> TASK: Only lines containing the word "PUSATâ" belong in the answer; copy each one from the records.

[Dataset excerpts]
####################

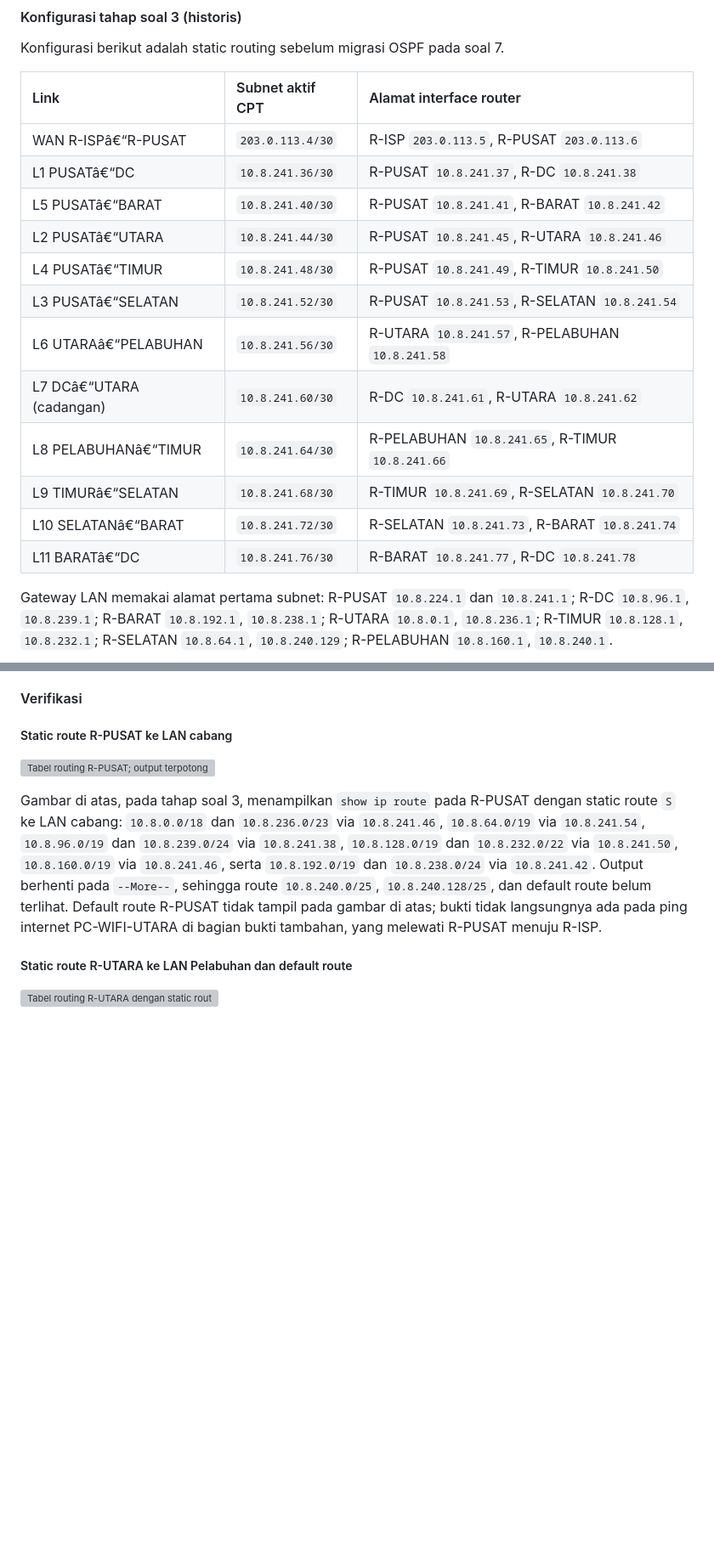
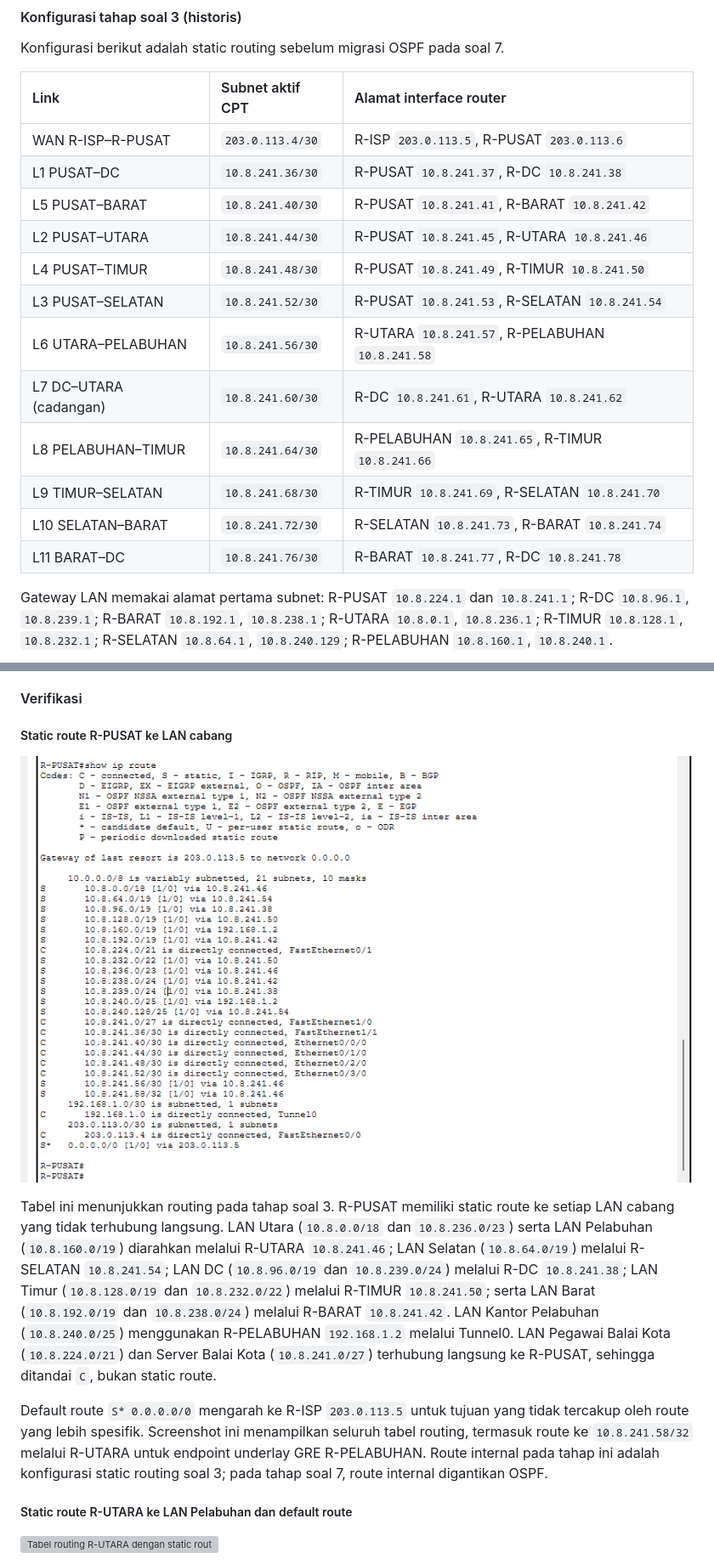
Before and after one commit to o-deraa/jarkom-mid-project, a Markdown page: README.md, 2 parts joined by grey strips. Shown at 85% size. Drawn GitHub-style; pictures changed too: assets/rute-static-r-pusat.png (added); blank space fills up the shorter version; grey boxes are pictures that could not be loaded.

```diff
--- a/README.md
+++ b/README.md
@@ -276,18 +276,18 @@ Konfigurasi berikut adalah static routing sebelum migrasi OSPF pada soal 7.
 
 | Link | Subnet aktif CPT | Alamat interface router |
 | :--- | :--- | :--- |
-| WAN R-ISPâ€“R-PUSAT | `203.0.113.4/30` | R-ISP `203.0.113.5`, R-PUSAT `203.0.113.6` |
-| L1 PUSATâ€“DC | `10.8.241.36/30` | R-PUSAT `10.8.241.37`, R-DC `10.8.241.38` |
-| L5 PUSATâ€“BARAT | `10.8.241.40/30` | R-PUSAT `10.8.241.41`, R-BARAT `10.8.241.42` |
-| L2 PUSATâ€“UTARA | `10.8.241.44/30` | R-PUSAT `10.8.241.45`, R-UTARA `10.8.241.46` |
-| L4 PUSATâ€“TIMUR | `10.8.241.48/30` | R-PUSAT `10.8.241.49`, R-TIMUR `10.8.241.50` |
-| L3 PUSATâ€“SELATAN | `10.8.241.52/30` | R-PUSAT `10.8.241.53`, R-SELATAN `10.8.241.54` |
-| L6 UTARAâ€“PELABUHAN | `10.8.241.56/30` | R-UTARA `10.8.241.57`, R-PELABUHAN `10.8.241.58` |
-| L7 DCâ€“UTARA (cadangan) | `10.8.241.60/30` | R-DC `10.8.241.61`, R-UTARA `10.8.241.62` |
-| L8 PELABUHANâ€“TIMUR | `10.8.241.64/30` | R-PELABUHAN `10.8.241.65`, R-TIMUR `10.8.241.66` |
-| L9 TIMURâ€“SELATAN | `10.8.241.68/30` | R-TIMUR `10.8.241.69`, R-SELATAN `10.8.241.70` |
-| L10 SELATANâ€“BARAT | `10.8.241.72/30` | R-SELATAN `10.8.241.73`, R-BARAT `10.8.241.74` |
-| L11 BARATâ€“DC | `10.8.241.76/30` | R-BARAT `10.8.241.77`, R-DC `10.8.241.78` |
+| WAN R-ISP–R-PUSAT | `203.0.113.4/30` | R-ISP `203.0.113.5`, R-PUSAT `203.0.113.6` |
+| L1 PUSAT–DC | `10.8.241.36/30` | R-PUSAT `10.8.241.37`, R-DC `10.8.241.38` |
+| L5 PUSAT–BARAT | `10.8.241.40/30` | R-PUSAT `10.8.241.41`, R-BARAT `10.8.241.42` |
+| L2 PUSAT–UTARA | `10.8.241.44/30` | R-PUSAT `10.8.241.45`, R-UTARA `10.8.241.46` |
+| L4 PUSAT–TIMUR | `10.8.241.48/30` | R-PUSAT `10.8.241.49`, R-TIMUR `10.8.241.50` |
+| L3 PUSAT–SELATAN | `10.8.241.52/30` | R-PUSAT `10.8.241.53`, R-SELATAN `10.8.241.54` |
+| L6 UTARA–PELABUHAN | `10.8.241.56/30` | R-UTARA `10.8.241.57`, R-PELABUHAN `10.8.241.58` |
+| L7 DC–UTARA (cadangan) | `10.8.241.60/30` | R-DC `10.8.241.61`, R-UTARA `10.8.241.62` |
+| L8 PELABUHAN–TIMUR | `10.8.241.64/30` | R-PELABUHAN `10.8.241.65`, R-TIMUR `10.8.241.66` |
+| L9 TIMUR–SELATAN | `10.8.241.68/30` | R-TIMUR `10.8.241.69`, R-SELATAN `10.8.241.70` |
+| L10 SELATAN–BARAT | `10.8.241.72/30` | R-SELATAN `10.8.241.73`, R-BARAT `10.8.241.74` |
+| L11 BARAT–DC | `10.8.241.76/30` | R-BARAT `10.8.241.77`, R-DC `10.8.241.78` |
 
 Gateway LAN memakai alamat pertama subnet: R-PUSAT `10.8.224.1` dan `10.8.241.1`; R-DC `10.8.96.1`, `10.8.239.1`; R-BARAT `10.8.192.1`, `10.8.238.1`; R-UTARA `10.8.0.1`, `10.8.236.1`; R-TIMUR `10.8.128.1`, `10.8.232.1`; R-SELATAN `10.8.64.1`, `10.8.240.129`; R-PELABUHAN `10.8.160.1`, `10.8.240.1`.
 
@@ -401,9 +401,11 @@ Default route tiap perangkat cabang adalah route statis dengan prefix `/0` dan d
 
 ##### Static route R-PUSAT ke LAN cabang
 
-![Tabel routing R-PUSAT; output terpotong pada --More--](assets/image-1.png)
+![Tabel routing R-PUSAT dengan static route ke LAN cabang dan default route ke R-ISP](assets/rute-static-r-pusat.png)
 
-Gambar di atas, pada tahap soal 3, menampilkan `show ip route` pada R-PUSAT dengan static route `S` ke LAN cabang: `10.8.0.0/18` dan `10.8.236.0/23` via `10.8.241.46`, `10.8.64.0/19` via `10.8.241.54`, `10.8.96.0/19` dan `10.8.239.0/24` via `10.8.241.38`, `10.8.128.0/19` dan `10.8.232.0/22` via `10.8.241.50`, `10.8.160.0/19` via `10.8.241.46`, serta `10.8.192.0/19` dan `10.8.238.0/24` via `10.8.241.42`. Output berhenti pada `--More--`, sehingga route `10.8.240.0/25`, `10.8.240.128/25`, dan default route belum terlihat. Default route R-PUSAT tidak tampil pada gambar di atas; bukti tidak langsungnya ada pada ping internet PC-WIFI-UTARA di bagian bukti tambahan, yang melewati R-PUSAT menuju R-ISP.
+Tabel ini menunjukkan routing pada tahap soal 3. R-PUSAT memiliki static route ke setiap LAN cabang yang tidak terhubung langsung. LAN Utara (`10.8.0.0/18` dan `10.8.236.0/23`) serta LAN Pelabuhan (`10.8.160.0/19`) diarahkan melalui R-UTARA `10.8.241.46`; LAN Selatan (`10.8.64.0/19`) melalui R-SELATAN `10.8.241.54`; LAN DC (`10.8.96.0/19` dan `10.8.239.0/24`) melalui R-DC `10.8.241.38`; LAN Timur (`10.8.128.0/19` dan `10.8.232.0/22`) melalui R-TIMUR `10.8.241.50`; serta LAN Barat (`10.8.192.0/19` dan `10.8.238.0/24`) melalui R-BARAT `10.8.241.42`. LAN Kantor Pelabuhan (`10.8.240.0/25`) menggunakan R-PELABUHAN `192.168.1.2` melalui Tunnel0. LAN Pegawai Balai Kota (`10.8.224.0/21`) dan Server Balai Kota (`10.8.241.0/27`) terhubung langsung ke R-PUSAT, sehingga ditandai `C`, bukan static route.
+
+Default route `S* 0.0.0.0/0` mengarah ke R-ISP `203.0.113.5` untuk tujuan yang tidak tercakup oleh route yang lebih spesifik. Screenshot ini menampilkan seluruh tabel routing, termasuk route ke `10.8.241.58/32` melalui R-UTARA untuk endpoint underlay GRE R-PELABUHAN. Route internal pada tahap ini adalah konfigurasi static routing soal 3; pada tahap soal 7, route internal digantikan OSPF.
 
 ##### Static route R-UTARA ke LAN Pelabuhan dan default route
 
```
Also changed, not shown: other parts of README.md (+86 -86 lines).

####################

> ANSWER TO THE PROBLEM:
-| L1 PUSATâ€“DC | `10.8.241.36/30` | R-PUSAT `10.8.241.37`, R-DC `10.8.241.38` |
-| L5 PUSATâ€“BARAT | `10.8.241.40/30` | R-PUSAT `10.8.241.41`, R-BARAT `10.8.241.42` |
-| L2 PUSATâ€“UTARA | `10.8.241.44/30` | R-PUSAT `10.8.241.45`, R-UTARA `10.8.241.46` |
-| L4 PUSATâ€“TIMUR | `10.8.241.48/30` | R-PUSAT `10.8.241.49`, R-TIMUR `10.8.241.50` |
-| L3 PUSATâ€“SELATAN | `10.8.241.52/30` | R-PUSAT `10.8.241.53`, R-SELATAN `10.8.241.54` |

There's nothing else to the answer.